• [The problem] Print every record below exactly as it stands, but leave out the pictures.

• [Source information]
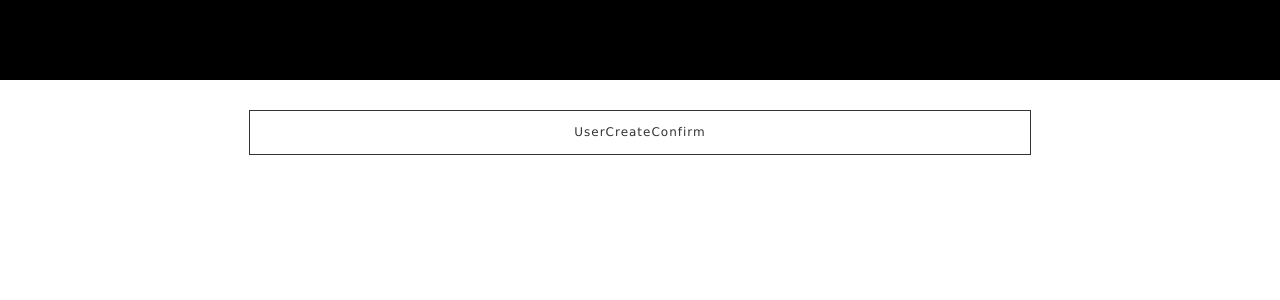
Repository: cha-git/ecsite
Page: http://localhost/template/userCreateConfirm.jsp
The author's editor kept a copy of each file at every save. The page is drawn from the files as they stood at one save, then again after the next save.
The browser window is 1280 px wide. The pictures show the whole page.
The page is served by Tomcat 9. Other server files are loaded and not shown.

Above is the page before, as saved 2018-12-25 09:54:30.

### template/WebContent/userCreateConfirm.jsp
<%@ page language="java" contentType="text/html; charset=UTF-8"
    pageEncoding="UTF-8"%>
<%@ taglib prefix="s" uri="/struts-tags" %>
<!DOCTYPE html>
<html>
<head>
	<meta http-equiv="Content-Type" content="text/html; charset=UTF-8" />
	<meta http-equiv="Content-Style-Type" content="text/css" />
	<meta http-equiv="Content-Script-Type" content="text/javascript" />
	<meta http-equiv="imagetoolbar" content="no" />
	<meta name="description" content="" />
	<meta name="keywords" content="" />
	<title>UserCreateConfirm画面</title>
	<style type="text/css">
	/* ========TAG LAYOUT======== */
	body {
		margin:0;
		padding:0;
		line-height:1.6;
		letter-spacing:1px;
		font-family:Verdana, Helvetica, sans-serif;
		font-size:12px;
		color:#333;
		background:#fff;
	}

	table {
		text-align:center;
		margin:0 auto;
	}
	/* ========ID LAYOUT======== */
	#top {
		width:780px;
		margin:30px auto;
		border:1px solid #333;
	}

	#header {
		width:100%;
		height:80px;
		background-color:black;
	}

	#main {
		width:100%;
		height:500px;
		text-align:center;
	}

	#footer {
		width:100%;
		height:80px;
		background-color:black;
		clear:both;
	}
	</style>
</head>
<body>
	<div id="header">
		<div id="pr">
		</div>
	</div>
	<div id="main">
		<div id="top">
			<p>UserCreateConfirm</p>
		</div>
	</div>
</body>
</html>

After the next save:
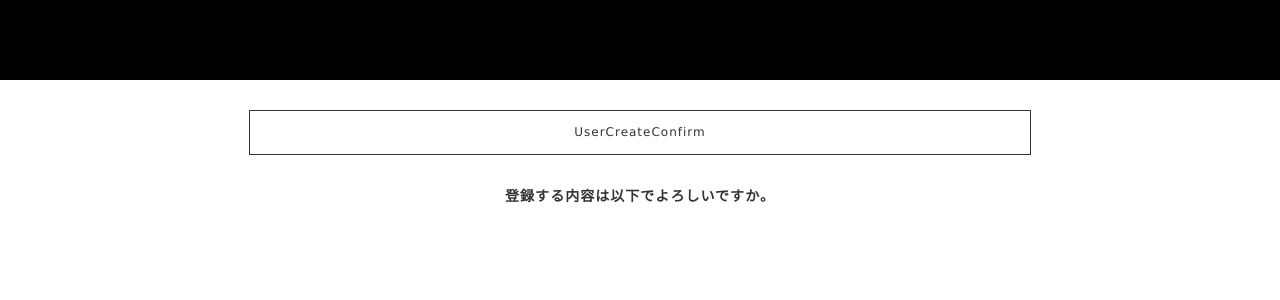
Saved 32 s later.
--- a/template/WebContent/userCreateConfirm.jsp
+++ b/template/WebContent/userCreateConfirm.jsp
@@ -64,6 +64,9 @@
 		<div id="top">
 			<p>UserCreateConfirm</p>
 		</div>
+		<div>
+			<h3>登録する内容は以下でよろしいですか。</h3>
+		</div>
 	</div>
 </body>
 </html>
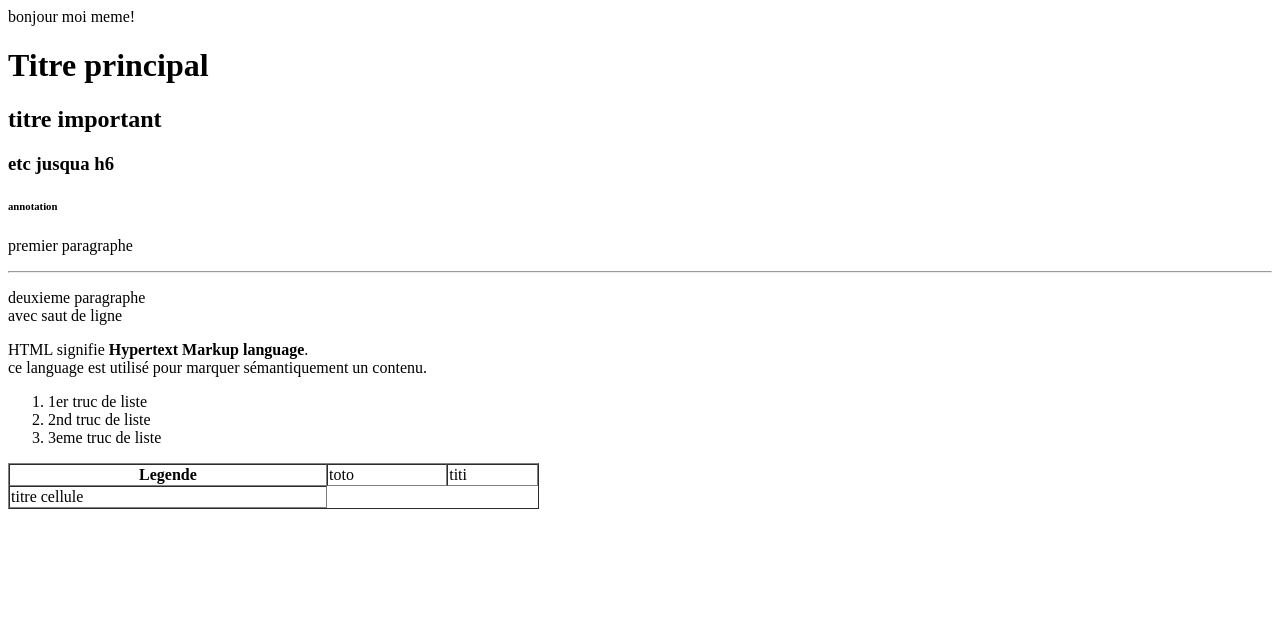
Repository: Poulpyto/fitec
Page: workspaceHtmlFlo/PremierTp_htmlCss/WebContent/index.html
An editor plug-in stored every save of this project. The page is shown before and after the next save, followed by the edit.
The browser window is 1280 px wide. The pictures show the whole page.

Above is the page before, as saved 2017-04-03 10:09:20.

After the next save:
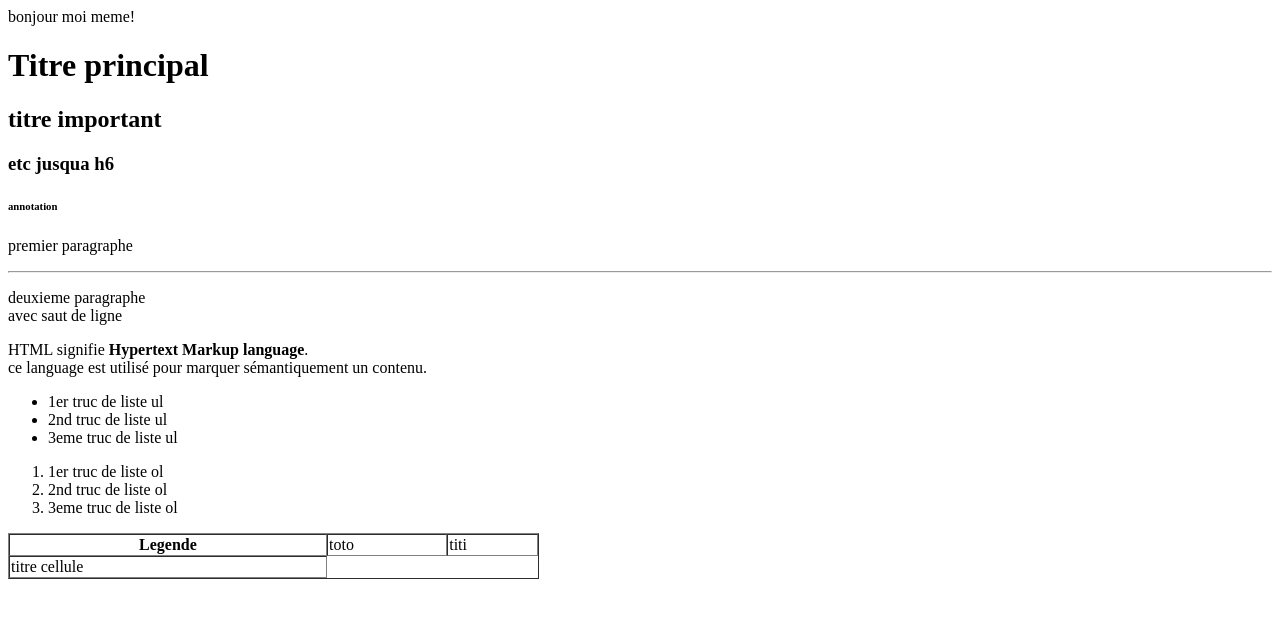
Saved 39 s later.
--- a/workspaceHtmlFlo/PremierTp_htmlCss/WebContent/index.html
+++ b/workspaceHtmlFlo/PremierTp_htmlCss/WebContent/index.html
@@ -19,10 +19,15 @@ bonjour moi meme!
 HTML signifie <strong>Hypertext Markup language</strong>.
 <br/>ce language est utilisé pour marquer sémantiquement un contenu.
 <!-- ul = non ordonné, ol = ordonné -->
+<ul>
+<li> 1er truc de liste ul</li>
+<li> 2nd truc de liste ul</li>
+<li> 3eme truc de liste ul</li>
+</ul>
 <ol>
-<li> 1er truc de liste </li>
-<li> 2nd truc de liste </li>
-<li> 3eme truc de liste </li>
+<li> 1er truc de liste ol</li>
+<li> 2nd truc de liste ol</li>
+<li> 3eme truc de liste ol</li>
 </ol>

• [Answer space]
Repository: cha-git/ecsite
Page: http://localhost/template/userCreateConfirm.jsp
The author's editor kept a copy of each file at every save. The page is drawn from the files as they stood at one save, then again after the next save.
The browser window is 1280 px wide. The pictures show the whole page.
The page is served by Tomcat 9. Other server files are loaded and not shown.

Above is the page before, as saved 2018-12-25 09:54:30.

### template/WebContent/userCreateConfirm.jsp
<%@ page language="java" contentType="text/html; charset=UTF-8"
    pageEncoding="UTF-8"%>
<%@ taglib prefix="s" uri="/struts-tags" %>
<!DOCTYPE html>
<html>
<head>
	<meta http-equiv="Content-Type" content="text/html; charset=UTF-8" />
	<meta http-equiv="Content-Style-Type" content="text/css" />
	<meta http-equiv="Content-Script-Type" content="text/javascript" />
	<meta http-equiv="imagetoolbar" content="no" />
	<meta name="description" content="" />
	<meta name="keywords" content="" />
	<title>UserCreateConfirm画面</title>
	<style type="text/css">
	/* ========TAG LAYOUT======== */
	body {
		margin:0;
		padding:0;
		line-height:1.6;
		letter-spacing:1px;
		font-family:Verdana, Helvetica, sans-serif;
		font-size:12px;
		color:#333;
		background:#fff;
	}

	table {
		text-align:center;
		margin:0 auto;
	}
	/* ========ID LAYOUT======== */
	#top {
		width:780px;
		margin:30px auto;
		border:1px solid #333;
	}

	#header {
		width:100%;
		height:80px;
		background-color:black;
	}

	#main {
		width:100%;
		height:500px;
		text-align:center;
	}

	#footer {
		width:100%;
		height:80px;
		background-color:black;
		clear:both;
	}
	</style>
</head>
<body>
	<div id="header">
		<div id="pr">
		</div>
	</div>
	<div id="main">
		<div id="top">
			<p>UserCreateConfirm</p>
		</div>
	</div>
</body>
</html>

After the next save:
Saved 32 s later.
--- a/template/WebContent/userCreateConfirm.jsp
+++ b/template/WebContent/userCreateConfirm.jsp
@@ -64,6 +64,9 @@
 		<div id="top">
 			<p>UserCreateConfirm</p>
 		</div>
+		<div>
+			<h3>登録する内容は以下でよろしいですか。</h3>
+		</div>
 	</div>
 </body>
 </html>
Repository: Poulpyto/fitec
Page: workspaceHtmlFlo/PremierTp_htmlCss/WebContent/index.html
An editor plug-in stored every save of this project. The page is shown before and after the next save, followed by the edit.
The browser window is 1280 px wide. The pictures show the whole page.

Above is the page before, as saved 2017-04-03 10:09:20.

After the next save:
Saved 39 s later.
--- a/workspaceHtmlFlo/PremierTp_htmlCss/WebContent/index.html
+++ b/workspaceHtmlFlo/PremierTp_htmlCss/WebContent/index.html
@@ -19,10 +19,15 @@ bonjour moi meme!
 HTML signifie <strong>Hypertext Markup language</strong>.
 <br/>ce language est utilisé pour marquer sémantiquement un contenu.
 <!-- ul = non ordonné, ol = ordonné -->
+<ul>
+<li> 1er truc de liste ul</li>
+<li> 2nd truc de liste ul</li>
+<li> 3eme truc de liste ul</li>
+</ul>
 <ol>
-<li> 1er truc de liste </li>
-<li> 2nd truc de liste </li>
-<li> 3eme truc de liste </li>
+<li> 1er truc de liste ol</li>
+<li> 2nd truc de liste ol</li>
+<li> 3eme truc de liste ol</li>
 </ol>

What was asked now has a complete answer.